According to class resources from North Dakota State University, proteins play the role of unwinding and separating a double-stranded DNA molecule. The proteins are necessary because DNA cannot replicate unless it is single-stranded.
North Dakota State University class resources state that there are six proteins involved in DNA replication. These six proteins work in a specific order to separate DNA. The process is explained in chronological order. First, DNA helicase binds to the double-stranded DNA molecule and begins the separation process. Second, DNA single-stranded binding proteins bind to the DNA molecule and stabilize the single-stranded structure.
North Dakota State University class resources claim that DNA replication is 100 times faster when these proteins are attached to the single-stranded DNA. Next, DNA gyrase catalyzes the formation of supercoils, a process thought to aid in the unwinding process. Then, DNA polymerase I and II proofread and repair polymerase activity, while DNA polymerase III is performing the polymerase function. Then, primase synthesizes RNA primers to fulfill the requirement for a free hydroxyl group. Nicks can occur in the forming of a DNA molecule as RNA primer is removed and the synthesizing process proceeds on the lagging strand.
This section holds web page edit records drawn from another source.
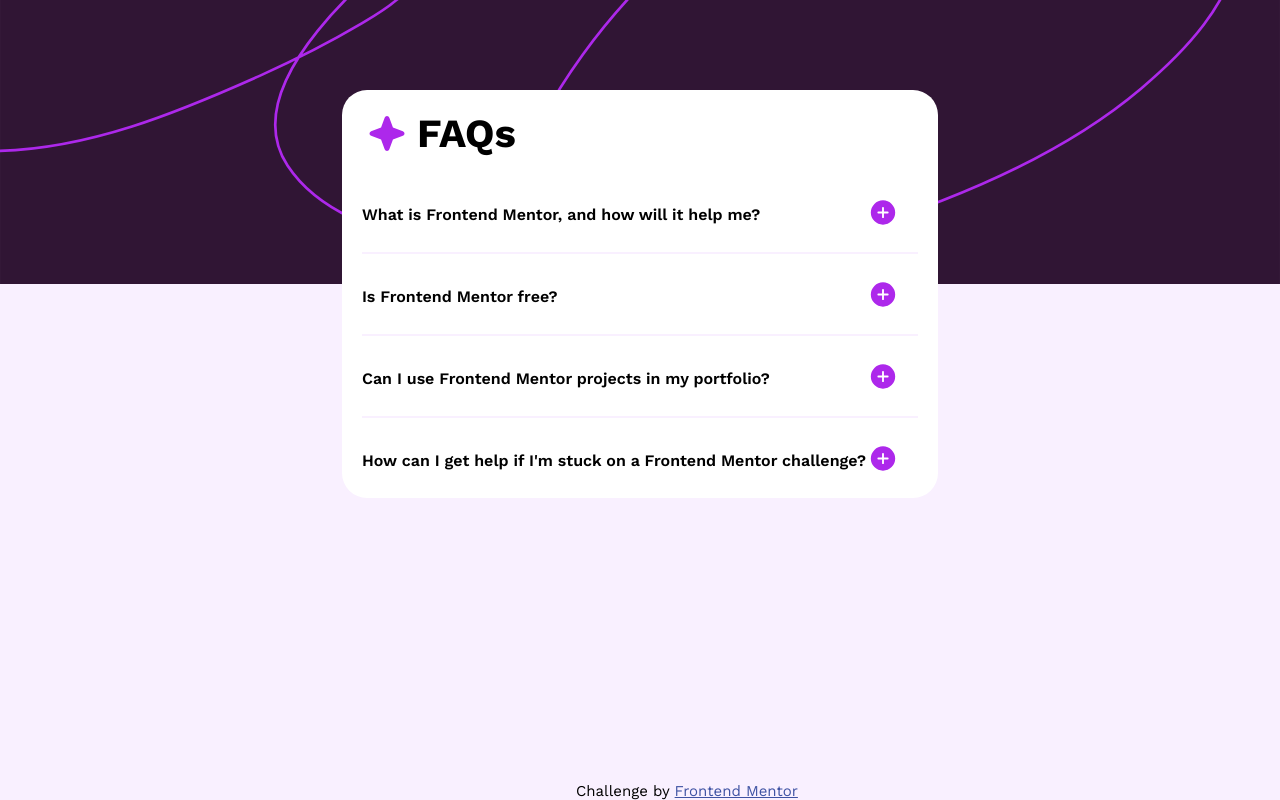
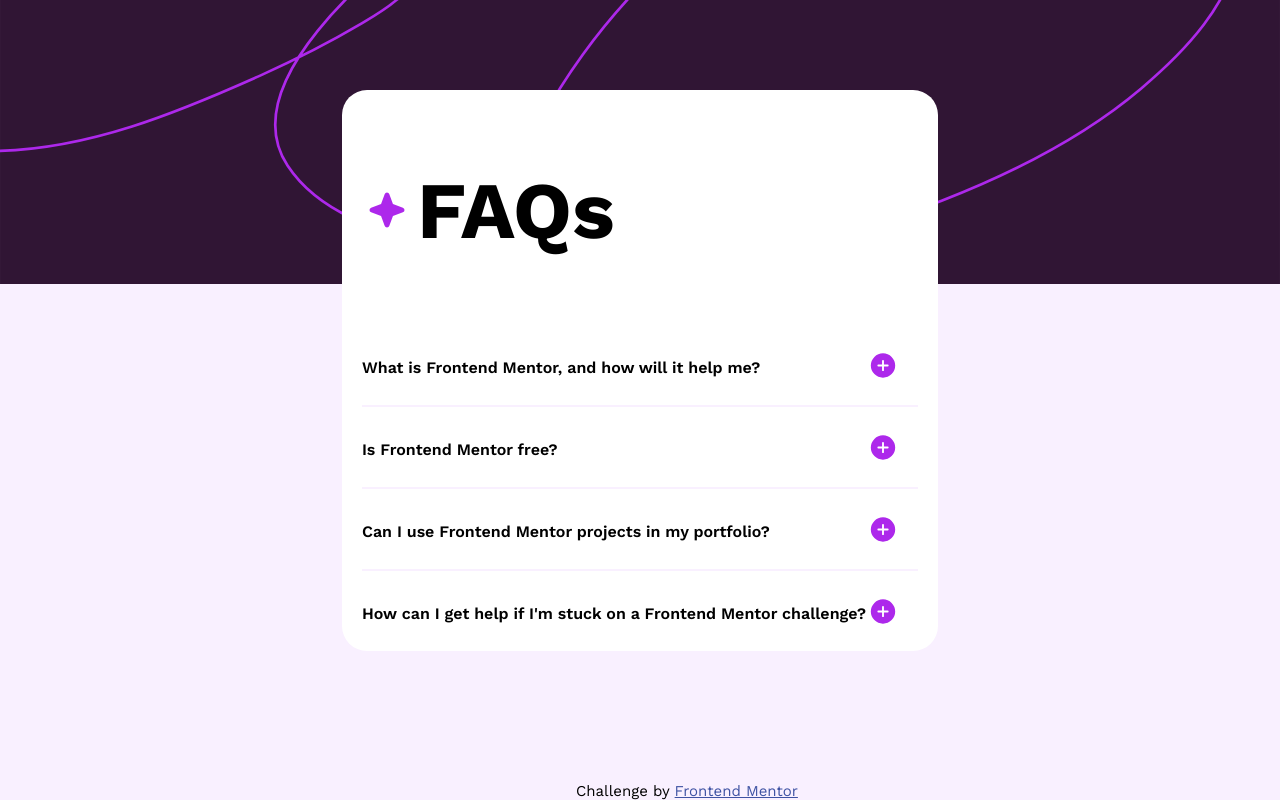
Before and after one commit to anirudh1970/FAQ-Accordion-Frontendmentor.io-, a plain HTML site: page index.html in a window 1280 px wide. Drawn offline with Linux system fonts and the light colour scheme.

Commit message:
index.html

```diff
--- a/index.html
+++ b/index.html
@@ -12,7 +12,7 @@
 <body>
   <main>
     <div class="faqs">
-      <header><div class="star-with-heading"><img src="./assets/images/icon-star.svg" alt="error" id="image"><div class="heading">FAQs</div></div></header>
+      <header><div class="star-with-heading"><img src="./assets/images/icon-star.svg" alt="error" id="image"><div class="heading"><h1>FAQs</h1></div></div></header>
       <section>
         <div class="question-with-answer">
           <div class="question-with-icon"><div class="question" id="q1" onclick="changeIconImage(1)">What is Frontend Mentor, and how will it help me?</div><div class="plus"><img src="./assets/images/icon-plus.svg" id="ic1" alt="error"></div></div>
```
To fix this issue, DNA ligase links any nicks made between hydroxyl and phosphate groups.